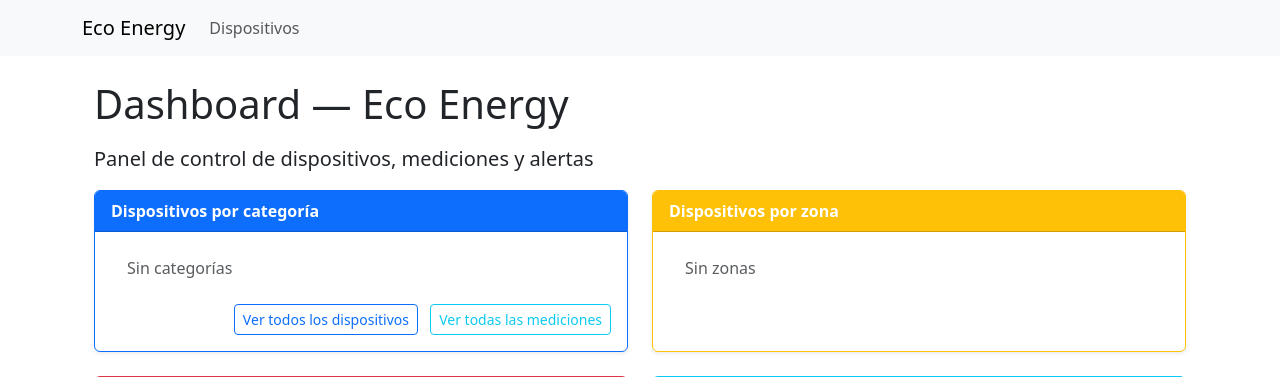
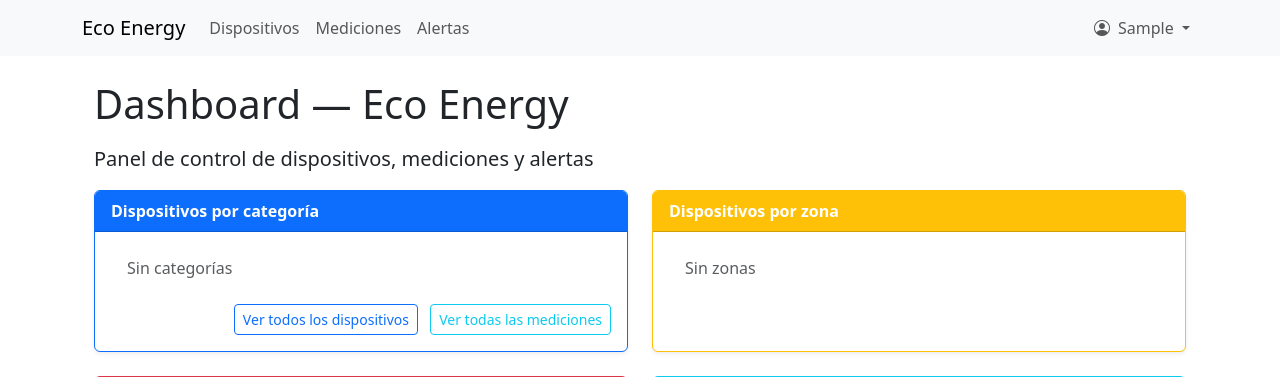
Before and after one commit to CRLTS-SNOW/ECO-ENERGY-EV1-BACKEND-INACAPLS, a Django app: page / in a window 1280 px wide. Shown: the top 377 px of the page. Run offline with Django 5.2, Linux system fonts and the light colour scheme; the visitor is signed in with stand-in values (Sample User, id 1); data that the repository does not hold is empty.

Commit message:
HU6: Login de empresa completo con ajustes en settings y base.html

```diff
--- a/ecoEnergy/ecoEnergy/settings.py
+++ b/ecoEnergy/ecoEnergy/settings.py
@@ -122,3 +122,8 @@ STATIC_URL = 'static/'
 # https://docs.djangoproject.com/en/5.2/ref/settings/#default-auto-field
 
 DEFAULT_AUTO_FIELD = 'django.db.models.BigAutoField'
+
+# Authentication settings
+LOGIN_URL = 'devices:login'
+LOGIN_REDIRECT_URL = 'devices:dashboard'
+LOGOUT_REDIRECT_URL = 'devices:login'
--- a/ecoEnergy/templates/base.html
+++ b/ecoEnergy/templates/base.html
@@ -5,6 +5,10 @@
     <title>Eco Energy</title>
     <link
       href="https://cdn.jsdelivr.net/npm/bootstrap@5.3.0/dist/css/bootstrap.min.css"
+      rel="stylesheet"
+    />
+    <link
+      href="https://cdn.jsdelivr.net/npm/bootstrap-icons@1.10.0/font/bootstrap-icons.css"
       rel="stylesheet"
     />
     {% block extra_head %}{% endblock %}
@@ -15,13 +19,38 @@
         <a class="navbar-brand" href="{% url 'devices:dashboard' %}"
           >Eco Energy</a
         >
+        {% if user.is_authenticated %}
         <ul class="navbar-nav me-auto">
           <li class="nav-item">
             <a class="nav-link" href="{% url 'devices:device_list' %}"
               >Dispositivos</a
             >
           </li>
+          <li class="nav-item">
+            <a class="nav-link" href="{% url 'devices:measurement_list' %}"
+              >Mediciones</a
+            >
+          </li>
+          <li class="nav-item">
+            <a class="nav-link" href="{% url 'devices:alert_list' %}"
+              >Alertas</a
+            >
+          </li>
         </ul>
+        <ul class="navbar-nav">
+          <li class="nav-item dropdown">
+            <a class="nav-link dropdown-toggle" href="#" role="button" data-bs-toggle="dropdown">
+              <i class="bi bi-person-circle me-1"></i>
+              {{ user.first_name|default:user.email }}
+            </a>
+            <ul class="dropdown-menu">
+              <li><a class="dropdown-item" href="{% url 'devices:logout' %}">
+                <i class="bi bi-box-arrow-right me-2"></i>Cerrar Sesión
+              </a></li>
+            </ul>
+          </li>
+        </ul>
+        {% endif %}
       </div>
     </nav>
     <main>
```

[Work task] From the first line to the last, repeat the material exactly, but drop the pictures.

[Result]
Before and after one commit to CRLTS-SNOW/ECO-ENERGY-EV1-BACKEND-INACAPLS, a Django app: page / in a window 1280 px wide. Shown: the top 377 px of the page. Run offline with Django 5.2, Linux system fonts and the light colour scheme; the visitor is signed in with stand-in values (Sample User, id 1); data that the repository does not hold is empty.

Commit message:
HU6: Login de empresa completo con ajustes en settings y base.html

```diff
--- a/ecoEnergy/ecoEnergy/settings.py
+++ b/ecoEnergy/ecoEnergy/settings.py
@@ -122,3 +122,8 @@ STATIC_URL = 'static/'
 # https://docs.djangoproject.com/en/5.2/ref/settings/#default-auto-field
 
 DEFAULT_AUTO_FIELD = 'django.db.models.BigAutoField'
+
+# Authentication settings
+LOGIN_URL = 'devices:login'
+LOGIN_REDIRECT_URL = 'devices:dashboard'
+LOGOUT_REDIRECT_URL = 'devices:login'
--- a/ecoEnergy/templates/base.html
+++ b/ecoEnergy/templates/base.html
@@ -5,6 +5,10 @@
     <title>Eco Energy</title>
     <link
       href="https://cdn.jsdelivr.net/npm/bootstrap@5.3.0/dist/css/bootstrap.min.css"
+      rel="stylesheet"
+    />
+    <link
+      href="https://cdn.jsdelivr.net/npm/bootstrap-icons@1.10.0/font/bootstrap-icons.css"
       rel="stylesheet"
     />
     {% block extra_head %}{% endblock %}
@@ -15,13 +19,38 @@
         <a class="navbar-brand" href="{% url 'devices:dashboard' %}"
           >Eco Energy</a
         >
+        {% if user.is_authenticated %}
         <ul class="navbar-nav me-auto">
           <li class="nav-item">
             <a class="nav-link" href="{% url 'devices:device_list' %}"
               >Dispositivos</a
             >
           </li>
+          <li class="nav-item">
+            <a class="nav-link" href="{% url 'devices:measurement_list' %}"
+              >Mediciones</a
+            >
+          </li>
+          <li class="nav-item">
+            <a class="nav-link" href="{% url 'devices:alert_list' %}"
+              >Alertas</a
+            >
+          </li>
         </ul>
+        <ul class="navbar-nav">
+          <li class="nav-item dropdown">
+            <a class="nav-link dropdown-toggle" href="#" role="button" data-bs-toggle="dropdown">
+              <i class="bi bi-person-circle me-1"></i>
+              {{ user.first_name|default:user.email }}
+            </a>
+            <ul class="dropdown-menu">
+              <li><a class="dropdown-item" href="{% url 'devices:logout' %}">
+                <i class="bi bi-box-arrow-right me-2"></i>Cerrar Sesión
+              </a></li>
+            </ul>
+          </li>
+        </ul>
+        {% endif %}
       </div>
     </nav>
     <main>
```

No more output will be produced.